"This film hooks you in the first minute with Saul Bass' brilliant titles and Duke Ellington's music, and then has you caught for the duration in the next few scenes; the dialogue is sharp and intelligent, and at the age of 50, Jimmy Stewart gives one of the best performances of his illustrious career, as Paul Biegler, an attorney who would rather be fishing than getting fees for his work. Stewart is so natural, so real, and so immensely likable. He's the kind of guy you wish you could have in your family, but wily enough to argue a good defense in court.Lee Remick has just the right amount of provocative sensuality as Laura Manion to make one wonder what exactly happened on the "fateful night" in question.
After playing Southern belles in both "A Face in the Crowd" (1957) and "The Long Hot Summer" (1958), Remick was offered the role of Laura because Lana Turner, who was supposed to play the part, refused to wear an "off-the-rack" wardrobe, and wanted dresses designed by Jean Louis (hardly what a Army wife would be wearing). It was a big break for Remick, and she makes the most of it.The entire supporting cast is superb: Ben Gazzara as the intense Lt. Manion, Arthur O'Connell as Biegler's assistant and friend, Eve Arden as Biegler's loyal secretary.
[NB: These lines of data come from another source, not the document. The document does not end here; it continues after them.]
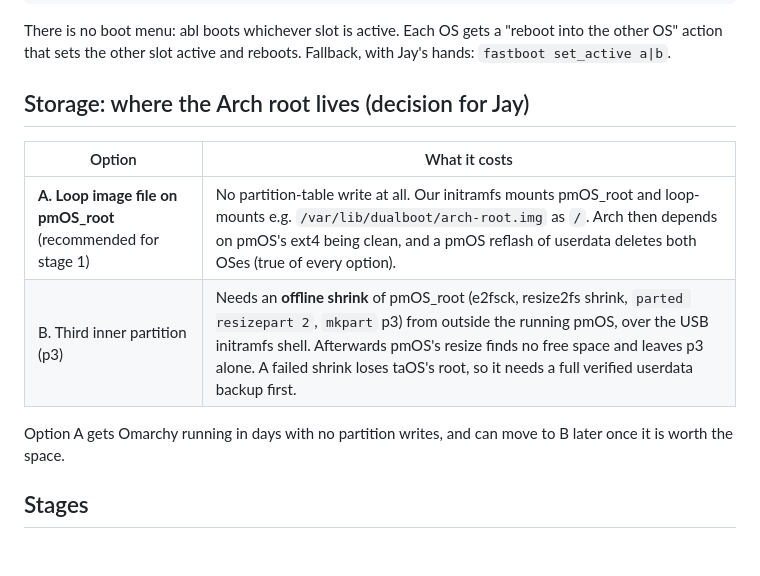
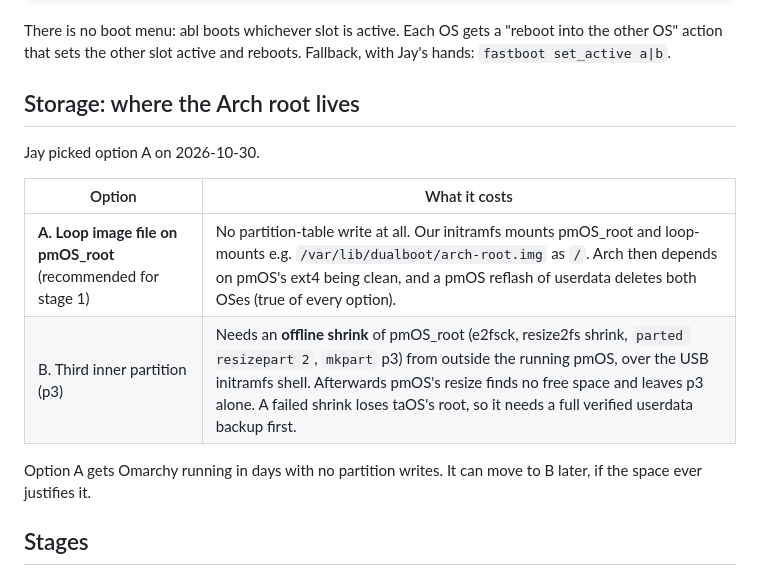
Before and after one commit to jaylfc/taOSmobile, a Markdown page: docs/dual-boot-plan.md, the part around the change. Drawn GitHub-style; blank space fills up the shorter version.

Commit message:
docs: dual boot plan, Arch root as a loop image (Jay 10-30)

```diff
--- a/docs/dual-boot-plan.md
+++ b/docs/dual-boot-plan.md
@@ -61,15 +61,17 @@ There is no boot menu: abl boots whichever slot is active. Each OS gets a "reboo
 OS" action that sets the other slot active and reboots. Fallback, with Jay's hands:
 `fastboot set_active a|b`.
 
-## Storage: where the Arch root lives (decision for Jay)
+## Storage: where the Arch root lives
+
+Jay picked option A on 2026-10-30.
 
 | Option | What it costs |
 |---|---|
 | **A. Loop image file on pmOS_root** (recommended for stage 1) | No partition-table write at all. Our initramfs mounts pmOS_root and loop-mounts e.g. `/var/lib/dualboot/arch-root.img` as `/`. Arch then depends on pmOS's ext4 being clean, and a pmOS reflash of userdata deletes both OSes (true of every option). |
 | B. Third inner partition (p3) | Needs an **offline shrink** of pmOS_root (e2fsck, resize2fs shrink, `parted resizepart 2`, `mkpart` p3) from outside the running pmOS, over the USB initramfs shell. Afterwards pmOS's resize finds no free space and leaves p3 alone. A failed shrink loses taOS's root, so it needs a full verified userdata backup first. |
 
-Option A gets Omarchy running in days with no partition writes, and can move to B later once it
-is worth the space.
+Option A gets Omarchy running in days with no partition writes. It can move to B later, if the
+space ever justifies it.
 
 ## Stages
 
```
George C. Scott is Dancer, the Assistant State Attorney, and Joseph N. Welch, who gained fame for being the Special Counsel for the Army in the Army-McCarthy Congressional hearings, is a delight as Judge Weaver. Duke Ellington makes a cameo appearance as Pie Eye, and even Muffy the beer drinking dog does a great job. Otto Preminger's direction flows at a lovely pace, with a balance between the dramatic tension and thoughtful scenes tinged with humor. There were Oscar nominations for Best Actor, Supporting Actor (both O'Connell and Scott), Picture, and Editing (all losing to "Ben Hur"), as well as Sam Leavitt's beautiful b&w cinematography (lost to "The Diary of Anne Frank") and Wendell Mayes marvelous screenplay adaptation of the Robert Traver best-seller (lost to "Room at the Top"), proving that 1959 was a great year at the movies.
I love courtroom dramas, and this is one of the best ever made; it's unpredictable, with a very authentic feel to it, perhaps because the author, using the pen name of "Robert Traver", was actually Michigan Supreme Court Justice John D. Voelker.
Total running time is 160 minutes."